    ''You exercise the muscle by strengthening it, which tones it, then stretch the muscle, which lengthens it,'' she says. ''This anaerobic exercise boosts the metabolism so that you continue burning fat hours after the class ends.''

    Like any exercise, enjoyment is more than half the benefit.

    ''Ballet isn't just about vanity of your body, it's also fun,'' Barber says. ''Once you find an exercise that's fun, that becomes the purpose to do it, rather than to tone up or lose weight.''

    Poor health, fatigue and depression will deteriorate your muscle tone.
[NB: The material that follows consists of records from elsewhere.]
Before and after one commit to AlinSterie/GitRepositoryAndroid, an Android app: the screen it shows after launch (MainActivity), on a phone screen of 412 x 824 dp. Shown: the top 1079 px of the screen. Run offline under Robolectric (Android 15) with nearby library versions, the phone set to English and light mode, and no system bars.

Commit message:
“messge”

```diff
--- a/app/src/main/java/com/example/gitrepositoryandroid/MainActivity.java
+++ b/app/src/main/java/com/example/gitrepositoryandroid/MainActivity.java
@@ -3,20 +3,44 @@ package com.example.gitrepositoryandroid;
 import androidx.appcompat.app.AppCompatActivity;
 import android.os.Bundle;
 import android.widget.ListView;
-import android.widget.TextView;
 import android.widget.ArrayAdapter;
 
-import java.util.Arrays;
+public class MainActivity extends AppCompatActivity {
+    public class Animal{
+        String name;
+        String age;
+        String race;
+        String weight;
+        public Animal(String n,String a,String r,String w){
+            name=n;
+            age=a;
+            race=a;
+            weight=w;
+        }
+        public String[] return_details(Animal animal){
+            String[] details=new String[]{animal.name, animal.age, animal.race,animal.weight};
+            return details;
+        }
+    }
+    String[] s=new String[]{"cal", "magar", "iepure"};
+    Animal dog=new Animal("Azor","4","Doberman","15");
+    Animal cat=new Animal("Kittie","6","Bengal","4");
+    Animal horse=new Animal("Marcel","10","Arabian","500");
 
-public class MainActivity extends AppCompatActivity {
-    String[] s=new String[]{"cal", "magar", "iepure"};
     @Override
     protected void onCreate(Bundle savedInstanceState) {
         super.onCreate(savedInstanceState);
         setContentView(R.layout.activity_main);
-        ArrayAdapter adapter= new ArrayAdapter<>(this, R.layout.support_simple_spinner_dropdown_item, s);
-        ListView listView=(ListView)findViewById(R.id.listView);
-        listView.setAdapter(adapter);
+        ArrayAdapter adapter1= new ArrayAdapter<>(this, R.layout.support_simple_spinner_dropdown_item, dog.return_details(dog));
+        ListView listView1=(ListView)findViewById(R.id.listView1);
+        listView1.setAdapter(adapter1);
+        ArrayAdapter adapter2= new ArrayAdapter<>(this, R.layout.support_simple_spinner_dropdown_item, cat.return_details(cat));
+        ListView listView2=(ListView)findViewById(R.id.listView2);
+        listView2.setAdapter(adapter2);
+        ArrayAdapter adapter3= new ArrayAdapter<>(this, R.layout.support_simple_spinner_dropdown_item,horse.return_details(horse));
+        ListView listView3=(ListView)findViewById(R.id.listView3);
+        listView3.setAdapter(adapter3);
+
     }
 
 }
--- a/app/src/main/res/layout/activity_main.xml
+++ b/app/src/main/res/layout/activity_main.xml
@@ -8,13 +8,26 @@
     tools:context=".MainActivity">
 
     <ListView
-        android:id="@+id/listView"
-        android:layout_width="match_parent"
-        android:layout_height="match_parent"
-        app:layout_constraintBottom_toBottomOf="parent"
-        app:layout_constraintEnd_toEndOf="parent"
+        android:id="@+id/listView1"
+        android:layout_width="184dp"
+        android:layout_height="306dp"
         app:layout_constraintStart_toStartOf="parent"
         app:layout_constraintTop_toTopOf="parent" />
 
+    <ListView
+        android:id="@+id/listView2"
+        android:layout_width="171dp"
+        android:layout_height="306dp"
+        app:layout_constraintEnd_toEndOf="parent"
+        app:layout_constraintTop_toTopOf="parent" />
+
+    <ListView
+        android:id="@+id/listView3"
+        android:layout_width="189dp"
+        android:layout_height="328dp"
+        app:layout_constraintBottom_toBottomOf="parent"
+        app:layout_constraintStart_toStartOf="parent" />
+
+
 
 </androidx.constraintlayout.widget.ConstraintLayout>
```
A class will increase your muscle tone, which is a pathway back to a more alive, happier and healthier existence. ''Once you begin moving, you're performing and you feel full of confidence and self-esteem.''
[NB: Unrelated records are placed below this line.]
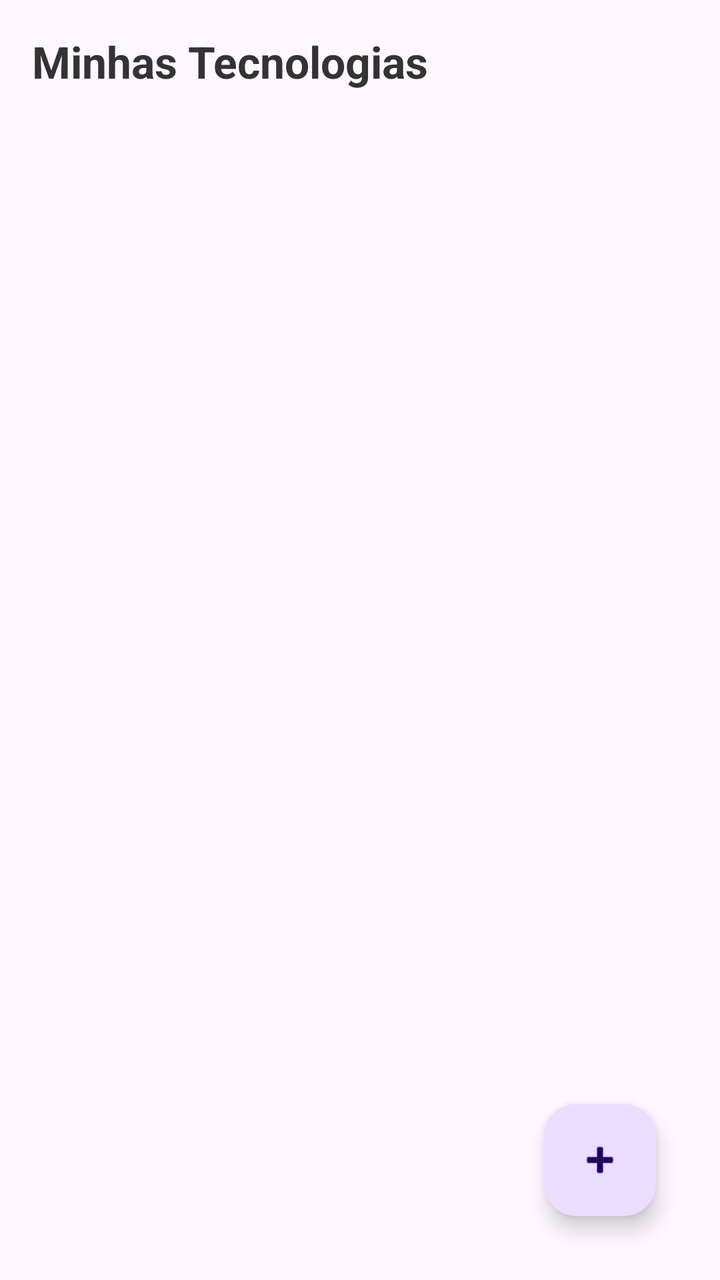
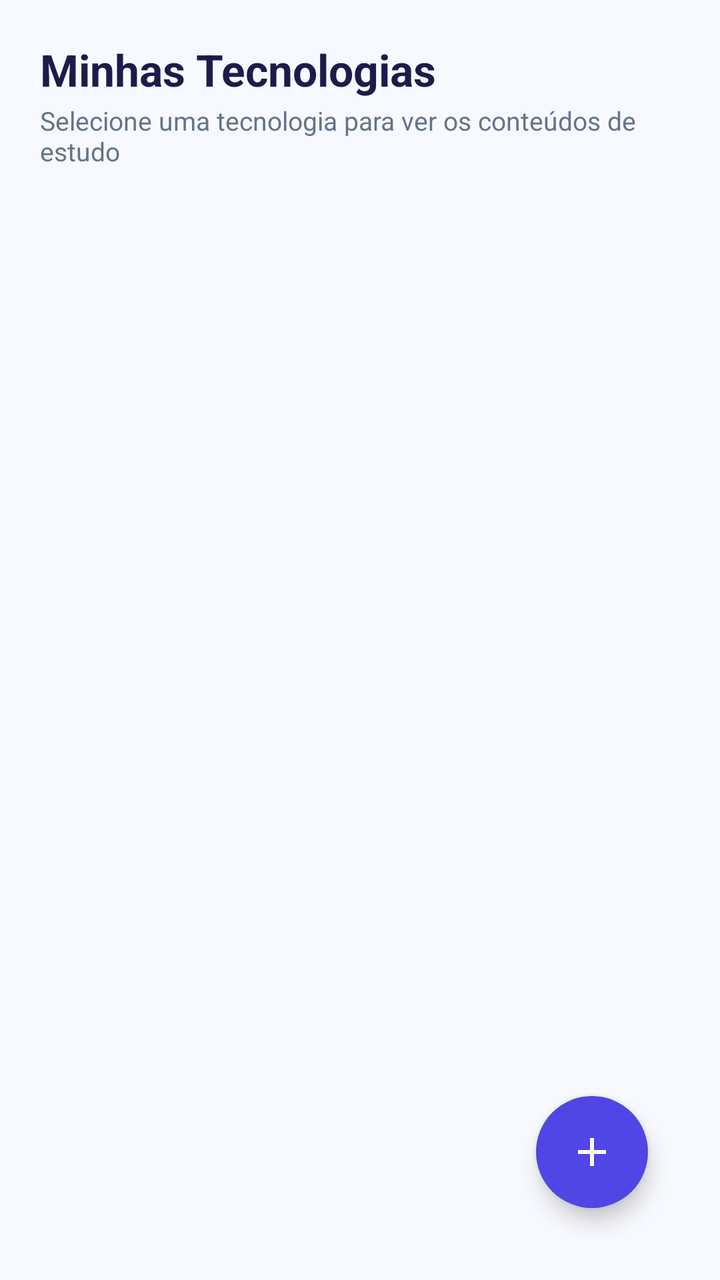

An Android layout rendered at two revisions. The XML below is the earlier revision; the diff shows what the commit changed to produce the second picture.
<!-- AndroidManifest.xml: application theme Theme.StudyFlowDev -->
<!-- res/layout/fragment_tecnologias.xml -->
<?xml version="1.0" encoding="utf-8"?>
<androidx.constraintlayout.widget.ConstraintLayout xmlns:android="http://schemas.android.com/apk/res/android"
    xmlns:app="http://schemas.android.com/apk/res-auto"
    android:layout_width="match_parent"
    android:layout_height="match_parent"
    android:padding="16dp">

    <TextView
        android:id="@+id/text_title"
        android:layout_width="wrap_content"
        android:layout_height="wrap_content"
        android:text="Minhas Tecnologias"
        android:textSize="22sp"
        android:textStyle="bold"
        android:textColor="#333333"
        app:layout_constraintTop_toTopOf="parent"
        app:layout_constraintStart_toStartOf="parent"/>

    <androidx.recyclerview.widget.RecyclerView
        android:id="@+id/recycler_tecnologias"
        android:layout_width="0dp"
        android:layout_height="0dp"
        android:layout_marginTop="16dp"
        app:layout_constraintTop_toBottomOf="@id/text_title"
        app:layout_constraintBottom_toBottomOf="parent"
        app:layout_constraintStart_toStartOf="parent"
        app:layout_constraintEnd_toEndOf="parent" />

    <com.google.android.material.floatingactionbutton.FloatingActionButton
        android:id="@+id/fab_add_tecnologia"
        android:layout_width="wrap_content"
        android:layout_height="wrap_content"
        android:layout_margin="16dp"
        android:contentDescription="Adicionar Tecnologia"
        app:srcCompat="@android:drawable/ic_input_add"
        app:layout_constraintBottom_toBottomOf="parent"
        app:layout_constraintEnd_toEndOf="parent" />

</androidx.constraintlayout.widget.ConstraintLayout>
<!-- resources referenced by this layout -->
<resources>
  <style name="Theme.StudyFlowDev" parent="Base.Theme.StudyFlowDev" />
  <style name="Base.Theme.StudyFlowDev" parent="Theme.Material3.DayNight.NoActionBar">
          
          
      </style>
</resources>

<!-- the commit's change to res/layout/fragment_tecnologias.xml (unified diff, before → after) -->
@@ -3,7 +3,8 @@
     xmlns:app="http://schemas.android.com/apk/res-auto"
     android:layout_width="match_parent"
     android:layout_height="match_parent"
-    android:padding="16dp">
+    android:background="@color/bg_app"
+    android:padding="20dp">
 
     <TextView
         android:id="@+id/text_title"
@@ -12,16 +13,29 @@
         android:text="Minhas Tecnologias"
         android:textSize="22sp"
         android:textStyle="bold"
-        android:textColor="#333333"
+        android:textColor="@color/text_primary"
         app:layout_constraintTop_toTopOf="parent"
         app:layout_constraintStart_toStartOf="parent"/>
+
+    <TextView
+        android:id="@+id/text_subtitle"
+        android:layout_width="wrap_content"
+        android:layout_height="wrap_content"
+        android:text="Selecione uma tecnologia para ver os conteúdos de estudo"
+        android:textSize="13sp"
+        android:textColor="@color/text_secondary"
+        android:layout_marginTop="2dp"
+        app:layout_constraintTop_toBottomOf="@id/text_title"
+        app:layout_constraintStart_toStartOf="@id/text_title"/>
 
     <androidx.recyclerview.widget.RecyclerView
         android:id="@+id/recycler_tecnologias"
         android:layout_width="0dp"
         android:layout_height="0dp"
         android:layout_marginTop="16dp"
-        app:layout_constraintTop_toBottomOf="@id/text_title"
+        android:clipToPadding="false"
+        android:paddingBottom="80dp"
+        app:layout_constraintTop_toBottomOf="@id/text_subtitle"
         app:layout_constraintBottom_toBottomOf="parent"
         app:layout_constraintStart_toStartOf="parent"
         app:layout_constraintEnd_toEndOf="parent" />
@@ -32,7 +46,10 @@
         android:layout_height="wrap_content"
         android:layout_margin="16dp"
         android:contentDescription="Adicionar Tecnologia"
-        app:srcCompat="@android:drawable/ic_input_add"
+        android:src="@drawable/ic_add"
+        app:tint="@color/white"
+        app:backgroundTint="@color/primary_purple"
+        app:shapeAppearanceOverlay="@style/ShapeAppearance.Material3.Corner.Full"
         app:layout_constraintBottom_toBottomOf="parent"
         app:layout_constraintEnd_toEndOf="parent" />
 
<!-- resource entries referenced after the edit -->
@@ -1,9 +1,29 @@
 <!-- resources referenced by this layout -->
 <resources>
+  <color name="bg_app">#F8F9FE</color>
+  <color name="primary_purple">#4F46E5</color>
+  <color name="text_primary">#1E1B4B</color>
+  <color name="text_secondary">#64748B</color>
+  <color name="white">#FFFFFFFF</color>
+  <!-- drawable ic_add (drawable) -->
+  <vector xmlns:android="http://schemas.android.com/apk/res/android"
+      android:width="24dp"
+      android:height="24dp"
+      android:viewportWidth="24"
+      android:viewportHeight="24">
+    <path
+        android:fillColor="#FFFFFF"
+        android:pathData="M19,13h-6v6h-2v-6H5v-2h6V5h2v6h6v2z"/>
+  </vector>
   <style name="Theme.StudyFlowDev" parent="Base.Theme.StudyFlowDev" />
   <style name="Base.Theme.StudyFlowDev" parent="Theme.Material3.DayNight.NoActionBar">
-          
-          
+          <item name="colorPrimary">@color/primary_purple</item>
+          <item name="colorOnPrimary">@color/white</item>
+          <item name="colorSecondary">@color/orange_primary</item>
+          <item name="android:windowBackground">@color/bg_app</item>
+          <item name="android:statusBarColor">@color/bg_app</item>
+          <item name="android:windowLightStatusBar">true</item>
       </style>
+  <color name="orange_primary">#EA580C</color>
 </resources>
    The story Ballet is back for grown-ups. first appeared on The Sydney Morning Herald.

  • Classical ballet just as tough as mainstream contact sports as injury prevention requires training at elite level

    The Daily Telegraph

    June 20, 2014

    These little angels are as cute as buttons right now — but a few more years in tutus and they'll be as hard as nails.

    While ballet might be dismissed by some as a “soft” pursuit, injury rates among top-level dancers suggest it's just as tough as many mainstream contact sports.

    An Australian study has revealed more than 75 per cent of elite teenage ballerinas sustained at least one injury over the course of a year.

    That compared to previous studies showing soccer players competing at a similarly high level had an injury rate of just 5-15 per cent per year.

    Sports Medicine Australia, which published the research, said ballet was very demanding due to the training involved and the stretching, bending and hard impacts many manoeuvres require.

    Kate Barber, a veteran ballet instructor at the Big Steps Little Feet studio for children in Bondi, said technique, strength and core training were crucial from a very young age to ward off injury.

    “I think dance, and ballet in particular, is becoming very athletic and very acrobatic, and at that professional level they are now doing lots of high leg extensions, big throws and fancy partner work,” she said.

    “Such dynamic moves were more likely to lead to leg injuries without correct training, Ms Barber said.

    The study was headed by Monash University PhD candidate Christina Ekegren.

    Click here for full article



  • Bondi ballerinas tutu cute

    Baby Ballerina's, Big Steps Little Feet, preschool ballet

    The Daily Telegraph

    NOVEMBER 19, 2011 

    BEND and stretch and reach for the camera - a new gaggle of teeny ballerinas is about to take flight. With the curtain set to rise on end-of-year concerts across NSW, tensions are building for dance students and their Kleenex-clutching stage parents.

    At one Bondi ballet studio, where a troupe of 500 two to eight-year-olds will perform Cinderella, keeping in step was a giggle.

    In frothy pink tutus and over-sized stockings, classmates Clare and Olivia joined twin sisters Lotus and Farah in final preparations at Big Steps Little Feet dance school.

    Director Kate Barber said the ballet studio's mission was to "change the world a twirl at a time". Encouraging free dancing over performance anxiety, the stage was set for a fun finale to the year's after-school classes.

    "It's just the children dancing, under lights, in a theatre with the most generous of audiences," Ms Barber said.

    And a note for pushy parents: "The annual concert provides an opportunity to dance confidently and freely within the boundaries of ballet," she said.

    Click here for full article